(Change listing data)

⁂

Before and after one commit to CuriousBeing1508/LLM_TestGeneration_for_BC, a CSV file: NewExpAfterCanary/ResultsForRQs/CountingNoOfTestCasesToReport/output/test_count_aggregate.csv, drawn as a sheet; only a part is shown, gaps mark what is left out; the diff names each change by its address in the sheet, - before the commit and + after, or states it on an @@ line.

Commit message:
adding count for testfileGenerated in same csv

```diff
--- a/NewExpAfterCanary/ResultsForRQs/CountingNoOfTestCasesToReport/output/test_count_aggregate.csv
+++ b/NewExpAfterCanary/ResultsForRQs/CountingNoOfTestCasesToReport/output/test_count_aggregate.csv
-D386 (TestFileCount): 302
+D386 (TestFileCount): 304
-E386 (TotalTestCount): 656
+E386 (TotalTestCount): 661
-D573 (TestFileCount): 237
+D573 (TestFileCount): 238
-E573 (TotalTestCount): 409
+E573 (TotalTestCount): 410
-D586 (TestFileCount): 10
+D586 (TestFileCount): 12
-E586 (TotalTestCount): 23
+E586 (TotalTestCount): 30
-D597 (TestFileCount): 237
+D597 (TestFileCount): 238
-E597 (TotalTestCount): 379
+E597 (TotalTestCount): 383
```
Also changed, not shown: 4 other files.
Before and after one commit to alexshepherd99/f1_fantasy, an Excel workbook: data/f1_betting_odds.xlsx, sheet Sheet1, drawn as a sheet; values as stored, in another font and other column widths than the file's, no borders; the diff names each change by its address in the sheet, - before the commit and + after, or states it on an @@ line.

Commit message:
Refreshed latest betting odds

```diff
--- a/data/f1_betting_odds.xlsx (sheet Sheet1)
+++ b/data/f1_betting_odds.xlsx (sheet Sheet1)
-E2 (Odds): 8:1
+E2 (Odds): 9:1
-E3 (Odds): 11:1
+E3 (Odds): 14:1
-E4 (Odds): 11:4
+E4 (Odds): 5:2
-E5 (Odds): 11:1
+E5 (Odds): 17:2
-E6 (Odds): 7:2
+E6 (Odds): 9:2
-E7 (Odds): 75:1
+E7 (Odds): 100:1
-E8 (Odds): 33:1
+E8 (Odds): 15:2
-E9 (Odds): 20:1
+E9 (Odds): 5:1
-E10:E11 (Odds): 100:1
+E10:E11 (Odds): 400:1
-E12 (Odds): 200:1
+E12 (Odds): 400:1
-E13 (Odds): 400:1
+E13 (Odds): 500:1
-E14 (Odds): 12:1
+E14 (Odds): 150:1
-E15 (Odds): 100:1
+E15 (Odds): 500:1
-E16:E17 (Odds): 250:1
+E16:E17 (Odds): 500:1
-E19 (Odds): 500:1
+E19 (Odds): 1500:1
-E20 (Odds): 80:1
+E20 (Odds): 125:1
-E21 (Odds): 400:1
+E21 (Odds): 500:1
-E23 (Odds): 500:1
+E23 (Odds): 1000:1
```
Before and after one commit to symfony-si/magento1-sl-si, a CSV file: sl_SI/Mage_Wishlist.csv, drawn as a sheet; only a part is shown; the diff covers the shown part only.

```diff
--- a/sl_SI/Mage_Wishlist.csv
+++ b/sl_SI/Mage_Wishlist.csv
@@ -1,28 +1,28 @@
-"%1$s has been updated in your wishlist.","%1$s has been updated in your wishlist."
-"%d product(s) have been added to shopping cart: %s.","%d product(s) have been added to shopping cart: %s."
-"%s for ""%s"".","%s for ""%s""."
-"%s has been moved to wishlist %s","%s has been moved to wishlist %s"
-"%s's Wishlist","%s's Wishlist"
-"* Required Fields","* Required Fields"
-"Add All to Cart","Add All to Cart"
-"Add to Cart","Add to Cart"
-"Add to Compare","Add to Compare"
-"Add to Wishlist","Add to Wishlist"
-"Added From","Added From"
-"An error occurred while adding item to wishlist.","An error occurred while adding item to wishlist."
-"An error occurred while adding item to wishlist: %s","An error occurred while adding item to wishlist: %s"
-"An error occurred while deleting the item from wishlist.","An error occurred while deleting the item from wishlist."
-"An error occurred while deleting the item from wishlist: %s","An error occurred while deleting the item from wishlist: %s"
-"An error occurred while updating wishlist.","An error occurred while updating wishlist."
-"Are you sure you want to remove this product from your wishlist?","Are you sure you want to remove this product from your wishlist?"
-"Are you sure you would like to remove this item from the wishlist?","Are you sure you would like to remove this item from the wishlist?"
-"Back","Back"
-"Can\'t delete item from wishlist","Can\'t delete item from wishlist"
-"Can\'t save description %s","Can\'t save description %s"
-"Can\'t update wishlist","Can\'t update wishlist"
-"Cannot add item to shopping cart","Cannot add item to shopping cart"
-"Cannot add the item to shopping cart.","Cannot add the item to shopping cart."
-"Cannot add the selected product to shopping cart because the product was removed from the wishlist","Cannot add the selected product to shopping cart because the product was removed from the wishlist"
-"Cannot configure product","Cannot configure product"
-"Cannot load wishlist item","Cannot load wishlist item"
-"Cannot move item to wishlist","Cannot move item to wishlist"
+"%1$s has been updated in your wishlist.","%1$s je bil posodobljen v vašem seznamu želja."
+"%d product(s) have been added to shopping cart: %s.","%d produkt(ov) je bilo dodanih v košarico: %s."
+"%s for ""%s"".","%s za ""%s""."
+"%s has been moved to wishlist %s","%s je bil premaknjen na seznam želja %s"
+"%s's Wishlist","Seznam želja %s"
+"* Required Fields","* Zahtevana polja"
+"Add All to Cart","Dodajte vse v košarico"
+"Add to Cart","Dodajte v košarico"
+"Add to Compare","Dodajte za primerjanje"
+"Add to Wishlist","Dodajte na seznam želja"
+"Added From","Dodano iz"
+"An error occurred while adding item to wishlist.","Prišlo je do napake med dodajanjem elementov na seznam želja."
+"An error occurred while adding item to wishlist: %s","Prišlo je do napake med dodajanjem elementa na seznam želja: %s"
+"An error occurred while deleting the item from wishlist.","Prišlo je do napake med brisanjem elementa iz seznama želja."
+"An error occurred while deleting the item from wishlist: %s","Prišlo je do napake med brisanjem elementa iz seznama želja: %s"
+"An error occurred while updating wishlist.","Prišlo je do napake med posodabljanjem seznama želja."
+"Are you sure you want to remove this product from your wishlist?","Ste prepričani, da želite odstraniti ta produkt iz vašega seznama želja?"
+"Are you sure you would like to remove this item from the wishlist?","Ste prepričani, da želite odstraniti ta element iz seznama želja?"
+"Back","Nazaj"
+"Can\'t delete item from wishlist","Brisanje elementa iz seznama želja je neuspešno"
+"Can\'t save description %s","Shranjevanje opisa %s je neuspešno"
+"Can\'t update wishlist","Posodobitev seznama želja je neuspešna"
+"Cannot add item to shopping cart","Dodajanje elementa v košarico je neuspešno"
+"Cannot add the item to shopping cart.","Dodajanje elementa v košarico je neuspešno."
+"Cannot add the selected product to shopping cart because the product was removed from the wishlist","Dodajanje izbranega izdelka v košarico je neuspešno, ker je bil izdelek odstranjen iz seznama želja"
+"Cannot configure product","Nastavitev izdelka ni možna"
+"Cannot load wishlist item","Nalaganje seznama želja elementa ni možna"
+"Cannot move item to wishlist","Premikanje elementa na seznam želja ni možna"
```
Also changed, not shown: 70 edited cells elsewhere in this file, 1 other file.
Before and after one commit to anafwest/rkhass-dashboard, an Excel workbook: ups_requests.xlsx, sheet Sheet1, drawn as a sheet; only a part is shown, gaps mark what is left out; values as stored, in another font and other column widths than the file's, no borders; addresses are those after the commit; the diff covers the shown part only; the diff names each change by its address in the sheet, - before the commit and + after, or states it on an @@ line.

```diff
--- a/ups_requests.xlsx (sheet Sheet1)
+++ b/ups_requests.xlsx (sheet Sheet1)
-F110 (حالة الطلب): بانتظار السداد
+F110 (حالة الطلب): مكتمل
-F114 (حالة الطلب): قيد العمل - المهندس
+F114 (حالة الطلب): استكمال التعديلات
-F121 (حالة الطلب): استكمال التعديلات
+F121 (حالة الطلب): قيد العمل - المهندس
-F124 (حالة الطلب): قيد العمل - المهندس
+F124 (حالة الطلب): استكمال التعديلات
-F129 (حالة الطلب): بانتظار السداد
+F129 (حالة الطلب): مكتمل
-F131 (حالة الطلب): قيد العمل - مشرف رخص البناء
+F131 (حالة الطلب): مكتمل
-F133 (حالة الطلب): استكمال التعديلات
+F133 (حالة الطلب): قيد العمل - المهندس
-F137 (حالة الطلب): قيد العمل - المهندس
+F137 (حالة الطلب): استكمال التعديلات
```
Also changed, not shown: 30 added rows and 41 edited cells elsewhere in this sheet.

⁂

All the lines that hold the word "your" must appear in the answer, copied from the records.

-"%1$s has been updated in your wishlist.","%1$s has been updated in your wishlist."
-"Are you sure you want to remove this product from your wishlist?","Are you sure you want to remove this product from your wishlist?"
+"%1$s has been updated in your wishlist.","%1$s je bil posodobljen v vašem seznamu želja."
+"Are you sure you want to remove this product from your wishlist?","Ste prepričani, da želite odstraniti ta produkt iz vašega seznama želja?"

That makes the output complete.